▶ _WHAT TO PRODUCE_
Your answer should consist of each line below that contains the string "MyHomePage".

(Stored data)
=== Begin Enclosure ===

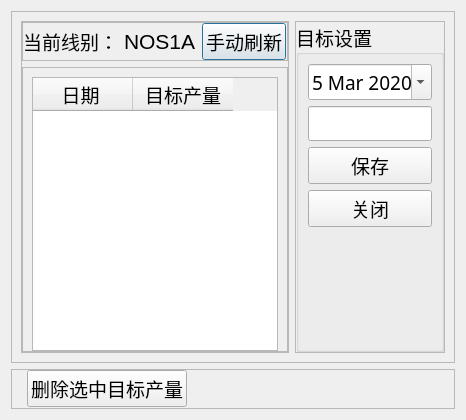
Old version of the form qt5_proj/targetSettings.ui in the repository clang2you/packing_defective.
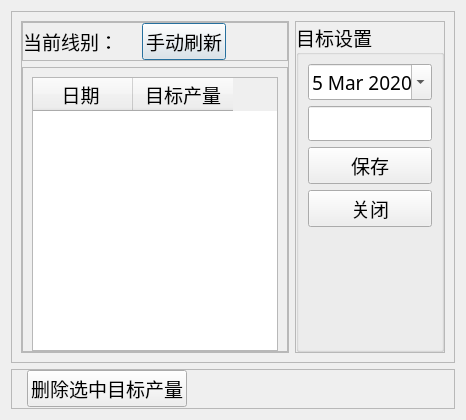
New version of the form.

Diff of the .ui file:
```diff
--- a/qt5_proj/targetSettings.ui
+++ b/qt5_proj/targetSettings.ui
@@ -93,7 +93,7 @@
                </font>
               </property>
               <property name="text">
-               <string>NOS1A</string>
+               <string/>
               </property>
              </widget>
             </item>
```
Left out of the diff: 13 changed lines with no effect on the pictures.
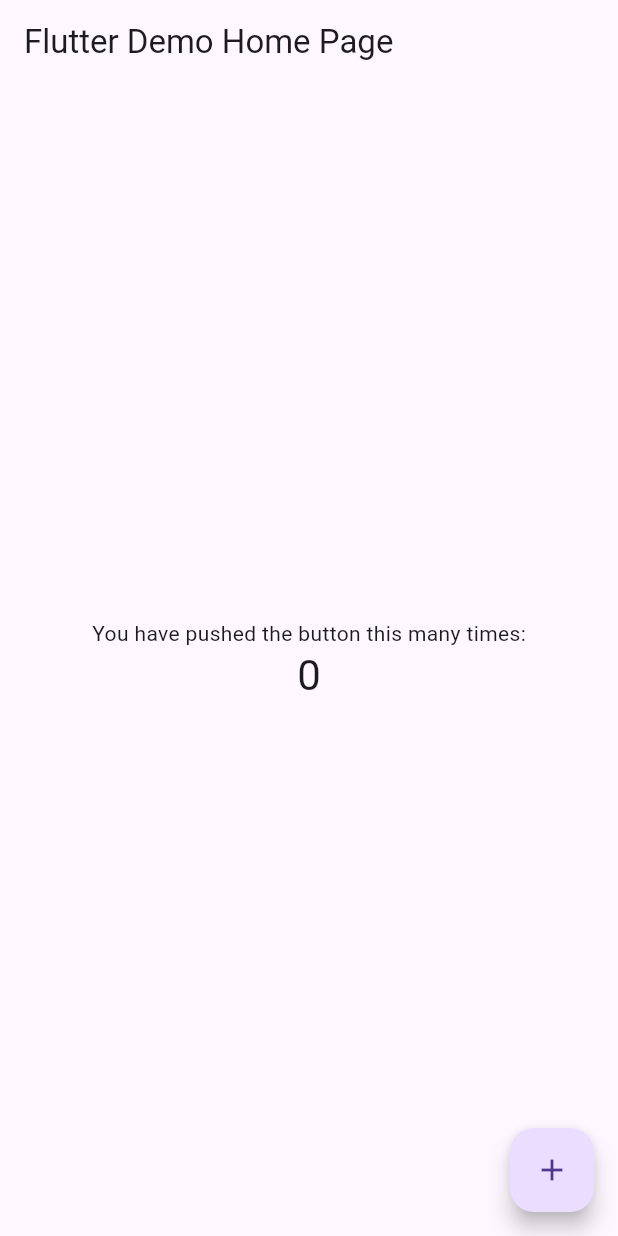
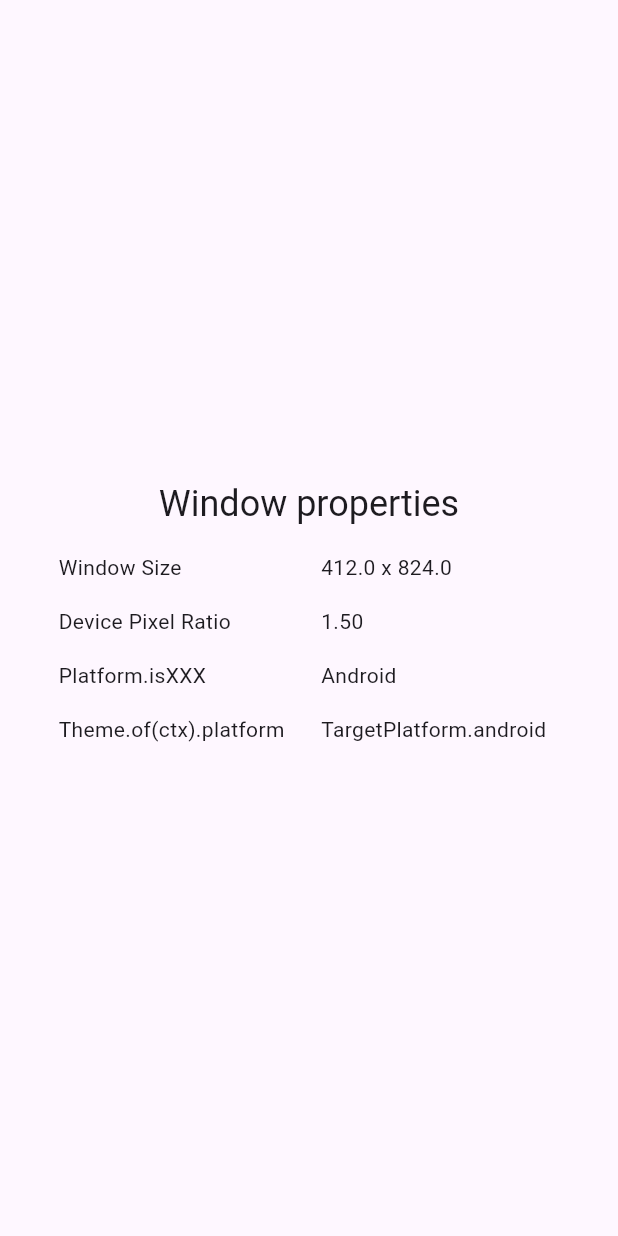
Before and after one commit to ken-ty/flutter_web_tutorial, a Flutter app: the screen it shows after launch, on a phone screen of 412 x 824 dp. Run offline on Flutter 3.47's test engine with Material 3 defaults, Android fonts, the phone set to English and light mode, and no system bars.

Commit message:
Platform 情報を表示するアプリに変更

```diff
--- a/lib/main.dart
+++ b/lib/main.dart
@@ -1,97 +1,159 @@
+// 1. dart:io ライブラリから Platform クラスのみをインポート
+// Platform: 実行環境（OS）の情報を取得するためのクラス
+import 'dart:io' show Platform;
+
+// 2. flutter/foundation.dart から kIsWeb 定数のみをインポート
+// kIsWeb: アプリがWebブラウザ上で動作しているかを判定するフラグ
+import 'package:flutter/foundation.dart' show kIsWeb;
 import 'package:flutter/material.dart';
 
-// エントリポイント。ここからプログラムの実行が開始される。
-// Dart VM 上で実行される。
 void main() {
-  // アプリの実行。
-  // runApp は Flutter Engine に Widget ツリーのルート（MyApp）を登録し、
-  // Flutter Framework 側で WidgetsBinding を初期化して、
-  // Element ツリーと RenderObject ツリーの構築を開始する。
   runApp(const MyApp());
 }
 
-// アプリのルートWidget（StatelessWidget）
-// StatelessWidget: 状態を持たない不変のWidget
-// アプリ全体の設定（テーマ、ルートページなど）を定義
 class MyApp extends StatelessWidget {
   const MyApp({super.key});
 
-  // build メソッド：Widget ツリーの構築を行う
-  // BuildContext: Widget の位置情報や親子関係の情報を持つ
-  //
-  // そもそも build メソッドとは:
-  // Widgetの見た目と構造を決めるメソッドのこと。 必ず @override する。
-  // StatelessWidgetでは Widgetが作られた時に1度だけ呼ばれる。
-  // StatefulWidgetでは 最初に作られた時、 状態変更された時、 親 Widget が再構築された時に呼ばれる。
   @override
   Widget build(BuildContext context) {
-    // MaterialApp: Material Design のアプリケーションのルートWidget
-    // アプリ全体のナビゲーション、テーマ、ローカライゼーションなどを管理
     return MaterialApp(
       title: 'Flutter Demo',
-      theme: ThemeData(primarySwatch: Colors.deepPurple), // アプリ全体のテーマ設定
-      home: const MyHomePage(title: 'Flutter Demo Home Page'),
+      theme: ThemeData(primarySwatch: Colors.blue),
+      // 3. ホーム画面を ResizeablePage に変更（レスポンシブ対応ページ）
+      home: const ResizeablePage(),
     );
   }
 }
 
-// ホーム画面のWidget（StatefulWidget）
-// StatefulWidget: 状態を持つことができる動的なWidget
-// State オブジェクトと組み合わせて状態管理を行う
-class MyHomePage extends StatefulWidget {
-  const MyHomePage({super.key, required this.title});
-  final String title; // AppBar に表示するタイトル
+// 4. レスポンシブ対応とプラットフォーム情報表示のページ
+class ResizeablePage extends StatelessWidget {
+  const ResizeablePage({super.key});
 
-  // createState: 対応する State オブジェクトを生成
-  // StatefulWidget と State は分離されており、Widget は再構築されても
-  // State オブジェクトは保持されるため状態が維持される
-  @override
-  State<MyHomePage> createState() => _MyHomePageState();
-}
-
-// State クラス：実際の状態とビジネスロジックを管理
-// State<MyHomePage> により MyHomePage Widget と紐づく
-class _MyHomePageState extends State<MyHomePage> {
-  // 状態変数：カウンタの値を保持
-  // _ から始まる変数名は Dart でプライベート変数を示す
-  int _counter = 0;
-
-  // イベントハンドラ：ボタンが押された時の処理
-  // setState() を呼ぶことで Flutter Framework に状態変更を通知
-  void _incrementCounter() {
-    // setState: 状態変更を Framework に通知し、UI の再描画をトリガー
-    // この関数内で状態変数を更新すると、build メソッドが再実行される
-    setState(() {
-      _counter++; // カウンタをインクリメント
-    });
-  }
-
-  // build メソッド：UI の構造を定義（状態が変わるたびに呼ばれる）
-  // setState が呼ばれるとこのメソッドが再実行され、UI が更新される
   @override
   Widget build(BuildContext context) {
-    // Scaffold: Material Design の基本的な画面レイアウト構造
-    // AppBar、Body、FloatingActionButton などの配置を管理
+    // 5. MediaQuery: デバイスの画面情報（サイズ、解像度等）を取得
+    // ウィンドウサイズ変更時に自動的に再描画される
+    final mediaQuery = MediaQuery.of(context);
+
+    // 6. Theme から現在のプラットフォーム情報を取得
+    // Flutter が自動判定したプラットフォーム（TargetPlatform enum）
+    final themePlatform = Theme.of(context).platform;
+
     return Scaffold(
-      appBar: AppBar(title: Text(widget.title)),
       body: Center(
         child: Column(
-          // MainAxisAlignment: 主軸（縦方向）の配置方法を指定
-          mainAxisAlignment: MainAxisAlignment.center, // 中央揃え
+          mainAxisAlignment: MainAxisAlignment.center,
           children: <Widget>[
-            const Text('You have pushed the button this many times:'),
             Text(
-              '$_counter', // 文字列補間でカウンタ値を文字列に変換している
-              style: Theme.of(context).textTheme.headlineMedium,
+              'Window properties',
+              style: Theme.of(context).textTheme.headlineSmall,
+            ),
+            const SizedBox(height: 8), // 縦方向のスペース作成
+            // 7. 固定幅のコンテナでテーブル表示エリアを制限
+            SizedBox(
+              width: 350,
+              // 8. Table Widget: 行と列を持つテーブル形式のレイアウト
+              // GridView より軽量で、データ表示に適している
+              child: Table(
+                textBaseline: TextBaseline.alphabetic, // テキストのベースライン揃え
+                children: <TableRow>[
+                  // 9. ウィンドウサイズの表示行
+                  // MediaQuery から取得した画面サイズを小数点1桁で表示
+                  _fillTableRow(
+                    context: context,
+                    property: 'Window Size',
+                    value:
+                        '${mediaQuery.size.width.toStringAsFixed(1)} x '
+                        '${mediaQuery.size.height.toStringAsFixed(1)}',
+                  ),
+
+                  // 10. デバイスピクセル比の表示行
+                  // 物理ピクセル数 ÷ 論理ピクセル数（高解像度ディスプレイ対応）
+                  _fillTableRow(
+                    context: context,
+                    property: 'Device Pixel Ratio',
+                    value: mediaQuery.devicePixelRatio.toStringAsFixed(2),
+                  ),
+
+                  // 11. 実際のプラットフォーム判定結果の表示行
+                  // dart:io の Platform クラスによる実環境の検出結果
+                  _fillTableRow(
+                    context: context,
+                    property: 'Platform.isXXX',
+                    value: platformDescription(),
+                  ),
+
+                  // 12. Flutter Theme によるプラットフォーム判定の表示行
+                  // Flutter Framework が判定したプラットフォーム情報
+                  _fillTableRow(
+                    context: context,
+                    property: 'Theme.of(ctx).platform',
+                    value: themePlatform.toString(),
+                  ),
+                ],
+              ),
             ),
           ],
         ),
       ),
-      floatingActionButton: FloatingActionButton(
-        onPressed: _incrementCounter,
-        tooltip: 'Increment',
-        child: const Icon(Icons.add),
-      ),
     );
   }
+
+  // 13. テーブル行生成のヘルパーメソッド
+  // プロパティ名と値を受け取って TableRow を生成する再利用可能な関数
+  TableRow _fillTableRow({
+    required BuildContext context,
+    required String property,
+    required String value,
+  }) {
+    return TableRow(
+      children: [
+        // 14. 左側セル：プロパティ名表示
+        TableCell(
+          verticalAlignment: TableCellVerticalAlignment.baseline, // ベースライン揃え
+          child: Padding(
+            padding: const EdgeInsets.all(8.0), // セル内の余白
+            child: Text(property),
+          ),
+        ),
+        // 15. 右側セル：値表示
+        TableCell(
+          verticalAlignment: TableCellVerticalAlignment.baseline,
+          child: Padding(
+            padding: const EdgeInsets.all(8.0),
+            child: Text(value),
+          ),
+        ),
+      ],
+    );
+  }
+
+  // 16. プラットフォーム判定ロジック
+  // 実行環境に応じて適切なプラットフォーム名を返す
+  String platformDescription() {
+    // 17. Web環境の優先判定（kIsWeb は コンパイル時定数）
+    if (kIsWeb) {
+      return 'Web';
+    }
+    // 18. モバイルプラットフォームの判定
+    else if (Platform.isAndroid) {
+      return 'Android';
+    } else if (Platform.isIOS) {
+      return 'iOS';
+    }
+    // 19. デスクトッププラットフォームの判定
+    else if (Platform.isWindows) {
+      return 'Windows';
+    } else if (Platform.isMacOS) {
+      return 'macOS';
+    } else if (Platform.isLinux) {
+      return 'Linux';
+    }
+    // 20. その他・未来のプラットフォーム対応
+    else if (Platform.isFuchsia) {
+      return 'Fuchsia'; // Google の次世代OS
+    } else {
+      return 'Unknown'; // 未知のプラットフォーム
+    }
+  }
 }
```
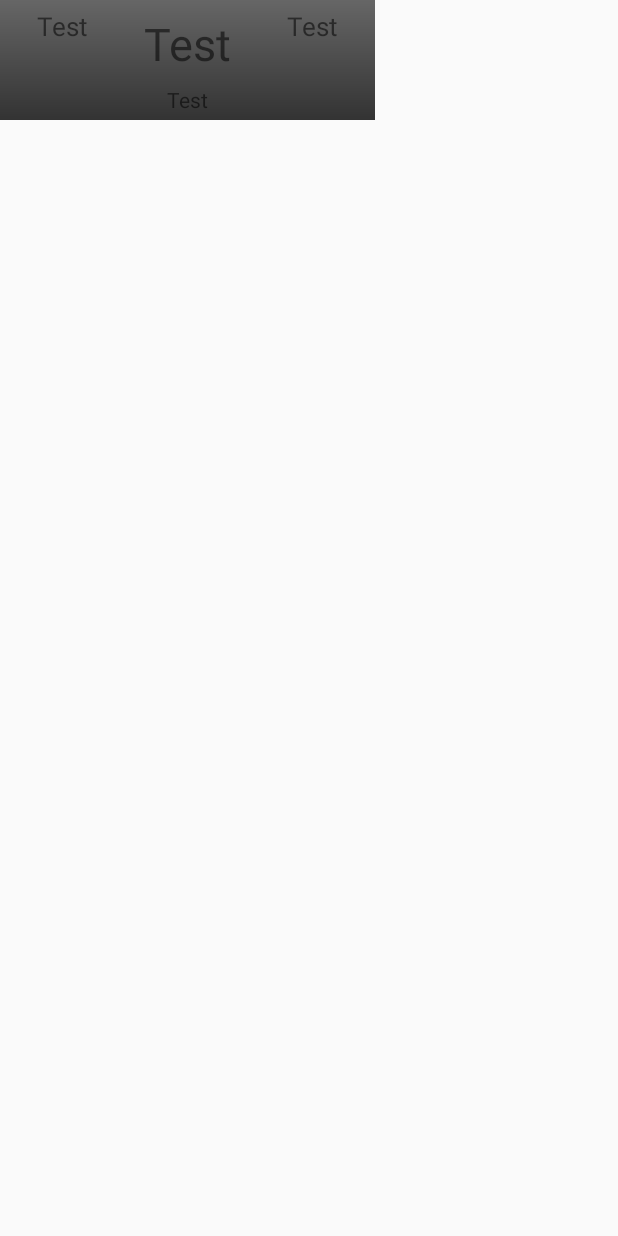
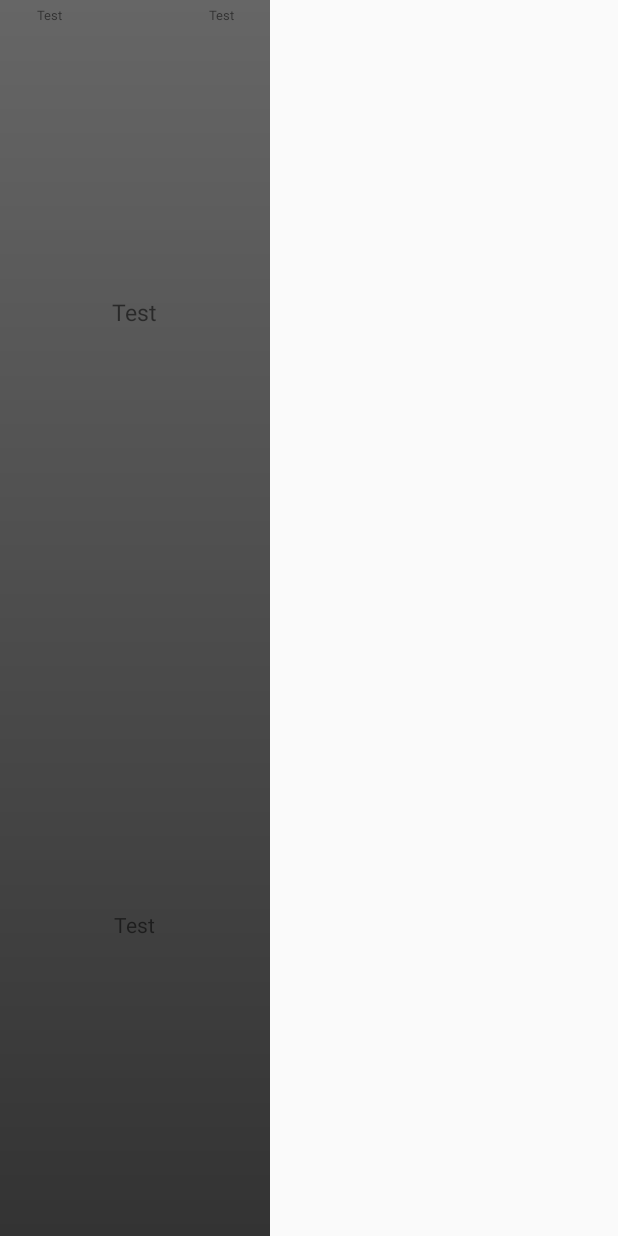
Before and after one commit to theeheng/SuperDuo, an Android app: the layout widget_item.xml on its own in the app's theme, with its tools: preview values and no code run, on a phone screen of 412 x 824 dp. Run offline under Robolectric (Android 15) with nearby library versions, the phone set to English and light mode, and no system bars.

Commit message:
Fix widget

```diff
--- a/Football_Scores/app/src/main/java/barqsoft/footballscores/StackRemoteViewsFactory.java
+++ b/Football_Scores/app/src/main/java/barqsoft/footballscores/StackRemoteViewsFactory.java
@@ -100,7 +100,7 @@ public class StackRemoteViewsFactory implements RemoteViewsService.RemoteViewsFa
         RemoteViews rv = new RemoteViews(mContext.getPackageName(), R.layout.widget_item);
         rv.setTextViewText(R.id.home_name, mWidgetItems.get(position).getHomeName());
         rv.setTextViewText(R.id.away_name, mWidgetItems.get(position).getAwayName());
-        rv.setTextViewText(R.id.score_textview, String.format("%s - %s", mWidgetItems.get(position).getHomeGoal(), mWidgetItems.get(position).getAwayGoal()));
+        rv.setTextViewText(R.id.score_textview, String.format("%s - %s", mWidgetItems.get(position).getHomeGoal().replace("-1",""), mWidgetItems.get(position).getAwayGoal()).replace("-1",""));
         rv.setTextViewText(R.id.data_textview, mWidgetItems.get(position).getTime());
         rv.setImageViewResource(R.id.home_crest, Utilies.getTeamCrestByTeamName(mWidgetItems.get(position).getHomeName()));
         rv.setImageViewResource(R.id.away_crest, Utilies.getTeamCrestByTeamName(mWidgetItems.get(position).getAwayName()));
@@ -111,7 +111,7 @@ public class StackRemoteViewsFactory implements RemoteViewsService.RemoteViewsFa
         extras.putInt(ScoreWidgetProvider.EXTRA_ITEM, position);
         Intent fillInIntent = new Intent();
         fillInIntent.putExtras(extras);
-        rv.setOnClickFillInIntent(R.id.score_textview, fillInIntent);
+        rv.setOnClickFillInIntent(R.id.widget_linear_layout, fillInIntent);
 
         // You can do heaving lifting in here, synchronously. For example, if you need to
         // process an image, fetch something from the network, etc., it is ok to do it here,
--- a/Football_Scores/app/src/main/java/barqsoft/footballscores/service/myFetchService.java
+++ b/Football_Scores/app/src/main/java/barqsoft/footballscores/service/myFetchService.java
@@ -41,7 +41,7 @@ public class myFetchService extends IntentService
     protected void onHandleIntent(Intent intent)
     {
         getLeague();
-        getData("n2");
+        getData("n3");
         getData("p2");
 
         return;
--- a/Football_Scores/app/src/main/res/layout/widget_item.xml
+++ b/Football_Scores/app/src/main/res/layout/widget_item.xml
@@ -1,15 +1,15 @@
 <?xml version="1.0" encoding="utf-8"?>
 <LinearLayout xmlns:android="http://schemas.android.com/apk/res/android"
-    android:orientation="vertical" android:layout_width="@dimen/widget_width"
-    android:layout_height="@dimen/widget_height"
-    android:gravity="center"
+    android:orientation="vertical"
+    android:layout_height="match_parent"
+    android:layout_width="@dimen/widget_width"
     android:background="@drawable/widget_item_background"
-    android:layout_alignParentTop="true"
+    android:padding="4dp"
+    android:id="@+id/widget_linear_layout"
     >
     <LinearLayout
         android:orientation="horizontal" android:layout_width="match_parent"
         android:layout_height="match_parent"
-        android:paddingTop="5dp"
         >
         <LinearLayout
             android:layout_width="match_parent"
@@ -25,7 +25,7 @@
                 android:layout_width="wrap_content"
                 android:layout_height="wrap_content"
                 android:layout_gravity="center"
-                android:textSize="@dimen/TeamNames"
+                android:textSize="@dimen/WidgetTeamNames"
                 android:gravity="center"
                 android:text="@string/test_text"
                 android:id="@+id/home_name"/>
@@ -42,7 +42,7 @@
                 android:text="@string/test_text"
                 android:layout_gravity="center"
                 android:gravity="center"
-                android:textSize="@dimen/Score"
+                android:textSize="@dimen/WidgetScore"
                 android:id="@+id/score_textview"/>
             <TextView
                 android:layout_width="wrap_content"
@@ -70,7 +70,7 @@
                 android:layout_gravity="center"
                 android:gravity="center"
                 android:text="@string/test_text"
-                android:textSize="@dimen/TeamNames"
+                android:textSize="@dimen/WidgetTeamNames"
                 android:id="@+id/away_name"/>
         </LinearLayout>
     </LinearLayout>
--- a/Football_Scores/app/src/main/res/layout/widget_layout.xml
+++ b/Football_Scores/app/src/main/res/layout/widget_layout.xml
@@ -15,13 +15,11 @@
 -->
 <FrameLayout xmlns:android="http://schemas.android.com/apk/res/android"
     android:layout_width="match_parent"
-    android:layout_height="match_parent"
-    android:layout_margin="@dimen/widget_margin">
+    android:layout_height="match_parent">
     <StackView xmlns:android="http://schemas.android.com/apk/res/android"
         android:id="@+id/stack_view"
         android:layout_width="match_parent"
         android:layout_height="match_parent"
-        android:gravity="center"
         android:loopViews="true" />
     <TextView xmlns:android="http://schemas.android.com/apk/res/android"
         android:id="@+id/empty_view"
--- a/Football_Scores/app/src/main/res/values/dimens.xml
+++ b/Football_Scores/app/src/main/res/values/dimens.xml
@@ -8,6 +8,8 @@
     <dimen name="Score">30sp</dimen>
     <dimen name="League">15sp</dimen>
     <dimen name="widget_margin">8dp</dimen>
-    <dimen name="widget_width">250dp</dimen>
-    <dimen name="widget_height">80dp</dimen>
+    <dimen name="widget_width">180dp</dimen>
+    <dimen name="widget_height">40dp</dimen>
+    <dimen name="WidgetTeamNames">8.5sp</dimen>
+    <dimen name="WidgetScore">15sp</dimen>
 </resources>
--- a/Football_Scores/app/src/main/res/xml/scorewidgetinfo.xml
+++ b/Football_Scores/app/src/main/res/xml/scorewidgetinfo.xml
@@ -15,8 +15,9 @@
 -->
 <appwidget-provider
     xmlns:android="http://schemas.android.com/apk/res/android"
-    android:minWidth="300dip"
-    android:minHeight="150dip"
+    android:minWidth="@dimen/widget_width"
+    android:minHeight="@dimen/widget_height"
+    android:resizeMode="horizontal|vertical"
     android:updatePeriodMillis="3600000"
     android:previewImage="@drawable/preview"
     android:initialLayout="@layout/widget_layout"
```
Also changed, not shown: Football_Scores/app/src/main/java/barqsoft/footballscores/ScoreWidgetProvider.java (+8 -8 lines), Football_Scores/app/src/main/res/drawable-hdpi/no_icon.png, Football_Scores/app/src/main/res/drawable-mdpi/no_icon.png, Football_Scores/app/src/main/res/drawable-xhdpi/no_icon.png, Football_Scores/app/src/main/res/drawable-xxhdpi/no_icon.png, Football_Scores/app/src/main/res/drawable/preview.png.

=== End Enclosure ===

▶ _RESULT OF THIS TASK_
-      home: const MyHomePage(title: 'Flutter Demo Home Page'),
-class MyHomePage extends StatefulWidget {
-  const MyHomePage({super.key, required this.title});
-  State<MyHomePage> createState() => _MyHomePageState();
-// State<MyHomePage> により MyHomePage Widget と紐づく
-class _MyHomePageState extends State<MyHomePage> {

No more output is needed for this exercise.